    (a) The first million *PRIMES* will not be found in the first million numbers. Not even close. I think you mean "all prime numbers that are less than one million".
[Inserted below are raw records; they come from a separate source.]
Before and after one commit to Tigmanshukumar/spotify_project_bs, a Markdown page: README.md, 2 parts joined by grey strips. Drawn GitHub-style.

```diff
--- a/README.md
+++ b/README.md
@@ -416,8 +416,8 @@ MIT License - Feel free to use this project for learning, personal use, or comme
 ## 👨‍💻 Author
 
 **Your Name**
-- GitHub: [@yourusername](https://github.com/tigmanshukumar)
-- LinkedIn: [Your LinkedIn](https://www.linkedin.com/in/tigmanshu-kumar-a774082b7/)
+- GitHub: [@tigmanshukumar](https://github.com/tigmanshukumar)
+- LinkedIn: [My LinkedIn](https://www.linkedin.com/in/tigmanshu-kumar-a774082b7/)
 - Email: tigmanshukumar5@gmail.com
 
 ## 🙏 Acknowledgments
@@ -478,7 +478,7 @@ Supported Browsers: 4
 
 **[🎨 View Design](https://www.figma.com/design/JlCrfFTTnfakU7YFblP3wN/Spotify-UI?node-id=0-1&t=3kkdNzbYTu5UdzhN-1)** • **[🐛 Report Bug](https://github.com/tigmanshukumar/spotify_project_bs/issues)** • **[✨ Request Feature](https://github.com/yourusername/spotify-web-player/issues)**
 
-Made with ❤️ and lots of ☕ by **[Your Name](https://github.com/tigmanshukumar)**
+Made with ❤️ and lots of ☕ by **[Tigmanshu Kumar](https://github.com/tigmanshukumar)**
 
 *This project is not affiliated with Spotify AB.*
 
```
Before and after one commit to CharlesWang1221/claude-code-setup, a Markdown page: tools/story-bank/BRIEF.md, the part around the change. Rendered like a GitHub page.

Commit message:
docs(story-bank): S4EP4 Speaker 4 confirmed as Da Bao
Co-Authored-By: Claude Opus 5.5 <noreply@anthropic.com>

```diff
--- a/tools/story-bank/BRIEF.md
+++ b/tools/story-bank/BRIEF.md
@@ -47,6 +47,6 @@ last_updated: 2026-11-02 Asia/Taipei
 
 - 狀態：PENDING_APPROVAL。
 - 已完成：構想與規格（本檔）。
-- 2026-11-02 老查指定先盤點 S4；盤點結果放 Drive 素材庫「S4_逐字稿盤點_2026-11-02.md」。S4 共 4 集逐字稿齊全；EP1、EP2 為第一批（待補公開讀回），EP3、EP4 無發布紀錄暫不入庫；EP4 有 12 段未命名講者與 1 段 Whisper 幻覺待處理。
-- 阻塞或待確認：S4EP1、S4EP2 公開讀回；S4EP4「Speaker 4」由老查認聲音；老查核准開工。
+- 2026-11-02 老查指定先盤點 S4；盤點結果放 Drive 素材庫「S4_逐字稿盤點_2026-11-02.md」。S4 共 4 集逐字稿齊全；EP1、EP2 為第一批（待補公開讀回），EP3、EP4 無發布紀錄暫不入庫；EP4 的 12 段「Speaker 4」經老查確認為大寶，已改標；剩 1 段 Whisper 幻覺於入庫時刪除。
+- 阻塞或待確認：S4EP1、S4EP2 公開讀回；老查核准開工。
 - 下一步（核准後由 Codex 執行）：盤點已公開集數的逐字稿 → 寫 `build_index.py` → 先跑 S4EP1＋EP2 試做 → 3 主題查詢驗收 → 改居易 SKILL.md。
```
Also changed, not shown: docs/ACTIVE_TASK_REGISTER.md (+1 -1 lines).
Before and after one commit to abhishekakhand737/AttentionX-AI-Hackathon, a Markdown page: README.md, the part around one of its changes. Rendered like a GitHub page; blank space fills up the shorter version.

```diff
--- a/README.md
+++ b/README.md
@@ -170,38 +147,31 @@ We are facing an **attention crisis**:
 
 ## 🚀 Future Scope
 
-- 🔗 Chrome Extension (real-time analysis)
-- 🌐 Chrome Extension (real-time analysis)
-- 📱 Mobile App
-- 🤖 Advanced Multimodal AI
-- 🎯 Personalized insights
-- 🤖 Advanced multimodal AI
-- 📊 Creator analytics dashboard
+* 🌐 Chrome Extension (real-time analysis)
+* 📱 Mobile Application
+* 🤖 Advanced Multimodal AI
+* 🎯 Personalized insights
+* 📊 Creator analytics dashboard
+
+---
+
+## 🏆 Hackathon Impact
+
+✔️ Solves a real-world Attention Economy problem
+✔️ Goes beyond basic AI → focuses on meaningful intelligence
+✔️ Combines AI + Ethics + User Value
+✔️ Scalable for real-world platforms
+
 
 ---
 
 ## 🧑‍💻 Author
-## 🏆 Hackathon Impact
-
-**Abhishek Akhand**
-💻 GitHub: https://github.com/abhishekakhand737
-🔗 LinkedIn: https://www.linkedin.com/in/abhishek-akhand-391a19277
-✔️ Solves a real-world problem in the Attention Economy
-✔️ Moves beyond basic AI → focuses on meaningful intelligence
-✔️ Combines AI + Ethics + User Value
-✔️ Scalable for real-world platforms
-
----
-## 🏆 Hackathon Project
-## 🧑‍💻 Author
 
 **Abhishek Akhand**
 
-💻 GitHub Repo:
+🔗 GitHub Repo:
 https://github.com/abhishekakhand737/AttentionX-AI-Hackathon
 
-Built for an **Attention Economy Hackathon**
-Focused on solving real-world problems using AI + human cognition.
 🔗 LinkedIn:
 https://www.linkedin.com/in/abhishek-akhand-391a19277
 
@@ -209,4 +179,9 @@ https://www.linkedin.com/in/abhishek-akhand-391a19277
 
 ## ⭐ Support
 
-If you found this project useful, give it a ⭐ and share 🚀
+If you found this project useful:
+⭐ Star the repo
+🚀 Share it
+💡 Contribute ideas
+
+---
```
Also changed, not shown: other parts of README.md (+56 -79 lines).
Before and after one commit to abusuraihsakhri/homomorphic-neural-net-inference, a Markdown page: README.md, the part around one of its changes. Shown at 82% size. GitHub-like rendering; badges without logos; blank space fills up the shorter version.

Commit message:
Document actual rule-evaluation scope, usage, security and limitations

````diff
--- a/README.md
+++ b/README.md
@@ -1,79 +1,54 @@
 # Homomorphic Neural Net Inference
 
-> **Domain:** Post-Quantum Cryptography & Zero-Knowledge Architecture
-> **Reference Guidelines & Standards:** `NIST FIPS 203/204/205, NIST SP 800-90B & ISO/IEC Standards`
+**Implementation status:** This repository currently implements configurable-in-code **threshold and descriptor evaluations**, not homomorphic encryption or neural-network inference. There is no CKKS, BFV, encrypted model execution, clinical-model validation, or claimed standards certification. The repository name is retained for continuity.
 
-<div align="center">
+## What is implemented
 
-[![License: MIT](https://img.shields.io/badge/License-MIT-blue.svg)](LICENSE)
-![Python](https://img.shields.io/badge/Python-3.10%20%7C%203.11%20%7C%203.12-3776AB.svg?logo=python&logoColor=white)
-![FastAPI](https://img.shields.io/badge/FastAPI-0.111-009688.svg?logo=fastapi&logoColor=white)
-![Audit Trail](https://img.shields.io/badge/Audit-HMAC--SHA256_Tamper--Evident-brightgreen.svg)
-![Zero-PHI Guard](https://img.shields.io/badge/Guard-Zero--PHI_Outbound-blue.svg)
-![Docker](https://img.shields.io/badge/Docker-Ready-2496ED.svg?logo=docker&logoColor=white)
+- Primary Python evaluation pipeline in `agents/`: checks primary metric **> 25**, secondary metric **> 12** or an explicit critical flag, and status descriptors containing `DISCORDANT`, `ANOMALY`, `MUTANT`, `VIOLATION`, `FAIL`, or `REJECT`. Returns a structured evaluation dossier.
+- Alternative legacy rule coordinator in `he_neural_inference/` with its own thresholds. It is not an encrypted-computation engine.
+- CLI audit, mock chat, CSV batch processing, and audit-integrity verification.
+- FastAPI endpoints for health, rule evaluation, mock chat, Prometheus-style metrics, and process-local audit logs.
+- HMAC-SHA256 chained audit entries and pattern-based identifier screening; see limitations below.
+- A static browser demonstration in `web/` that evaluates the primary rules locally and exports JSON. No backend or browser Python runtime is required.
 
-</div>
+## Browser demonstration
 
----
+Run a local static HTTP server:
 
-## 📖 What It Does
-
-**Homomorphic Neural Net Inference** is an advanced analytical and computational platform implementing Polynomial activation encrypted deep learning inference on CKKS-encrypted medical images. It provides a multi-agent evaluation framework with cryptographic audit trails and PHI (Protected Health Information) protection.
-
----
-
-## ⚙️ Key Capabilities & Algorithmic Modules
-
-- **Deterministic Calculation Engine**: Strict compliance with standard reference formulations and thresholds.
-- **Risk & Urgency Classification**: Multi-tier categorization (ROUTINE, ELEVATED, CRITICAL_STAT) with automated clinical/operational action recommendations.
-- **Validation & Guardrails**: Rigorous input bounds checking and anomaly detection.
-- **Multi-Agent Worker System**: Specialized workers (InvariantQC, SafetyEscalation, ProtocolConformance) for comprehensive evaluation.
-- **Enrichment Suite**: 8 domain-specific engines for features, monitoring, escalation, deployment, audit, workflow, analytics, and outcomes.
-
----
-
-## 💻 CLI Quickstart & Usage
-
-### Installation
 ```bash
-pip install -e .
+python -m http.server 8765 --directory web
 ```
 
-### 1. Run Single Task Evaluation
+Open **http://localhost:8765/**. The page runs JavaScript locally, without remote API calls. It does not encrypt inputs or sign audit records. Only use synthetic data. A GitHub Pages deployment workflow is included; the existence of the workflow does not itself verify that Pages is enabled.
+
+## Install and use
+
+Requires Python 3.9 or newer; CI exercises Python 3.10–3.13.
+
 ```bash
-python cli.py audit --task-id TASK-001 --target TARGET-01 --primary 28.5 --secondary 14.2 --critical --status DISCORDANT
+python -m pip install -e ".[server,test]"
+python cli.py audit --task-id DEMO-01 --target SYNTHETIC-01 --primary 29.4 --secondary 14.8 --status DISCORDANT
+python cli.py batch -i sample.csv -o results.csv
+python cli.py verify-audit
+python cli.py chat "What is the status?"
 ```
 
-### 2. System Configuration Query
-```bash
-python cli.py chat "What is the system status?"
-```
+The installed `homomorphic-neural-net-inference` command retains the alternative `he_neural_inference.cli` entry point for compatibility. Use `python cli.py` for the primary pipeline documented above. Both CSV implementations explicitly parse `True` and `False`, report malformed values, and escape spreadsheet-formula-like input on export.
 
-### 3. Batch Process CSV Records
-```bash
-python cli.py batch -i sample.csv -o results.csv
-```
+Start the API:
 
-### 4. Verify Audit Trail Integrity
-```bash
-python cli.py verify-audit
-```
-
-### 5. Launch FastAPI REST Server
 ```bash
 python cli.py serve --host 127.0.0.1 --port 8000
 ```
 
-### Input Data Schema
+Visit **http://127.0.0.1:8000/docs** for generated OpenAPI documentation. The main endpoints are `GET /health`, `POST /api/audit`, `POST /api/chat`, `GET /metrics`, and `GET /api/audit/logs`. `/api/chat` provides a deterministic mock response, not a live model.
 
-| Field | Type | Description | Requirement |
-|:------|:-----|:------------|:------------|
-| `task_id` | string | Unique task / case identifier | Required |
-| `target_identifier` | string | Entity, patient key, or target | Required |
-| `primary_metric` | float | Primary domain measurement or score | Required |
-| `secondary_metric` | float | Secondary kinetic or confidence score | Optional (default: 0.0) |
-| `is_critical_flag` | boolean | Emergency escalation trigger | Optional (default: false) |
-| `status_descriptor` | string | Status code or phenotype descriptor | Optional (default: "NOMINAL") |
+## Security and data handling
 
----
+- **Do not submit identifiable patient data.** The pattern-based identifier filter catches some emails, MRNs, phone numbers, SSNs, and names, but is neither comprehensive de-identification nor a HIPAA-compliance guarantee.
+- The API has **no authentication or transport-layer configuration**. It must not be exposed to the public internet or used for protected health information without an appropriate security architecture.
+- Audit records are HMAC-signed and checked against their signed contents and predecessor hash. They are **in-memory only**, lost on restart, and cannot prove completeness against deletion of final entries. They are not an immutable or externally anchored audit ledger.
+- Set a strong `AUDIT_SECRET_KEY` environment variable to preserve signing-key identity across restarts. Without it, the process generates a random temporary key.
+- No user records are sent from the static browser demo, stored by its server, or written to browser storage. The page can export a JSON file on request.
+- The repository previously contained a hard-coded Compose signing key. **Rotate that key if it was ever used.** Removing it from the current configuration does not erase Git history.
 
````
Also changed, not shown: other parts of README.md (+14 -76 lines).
    (b) If that's a comment on my Sieve of Erastothenes implementation, I still don't see it. With the Sieve, any non-marked number is prime. So if I don't continue the INNER loop all the way to MAXNUM, I won't be marking all non-primes. And if I don't continue the outer loop all the way to MAXNUM, I won't *find* all the non-marked numbers so won't find all the primes.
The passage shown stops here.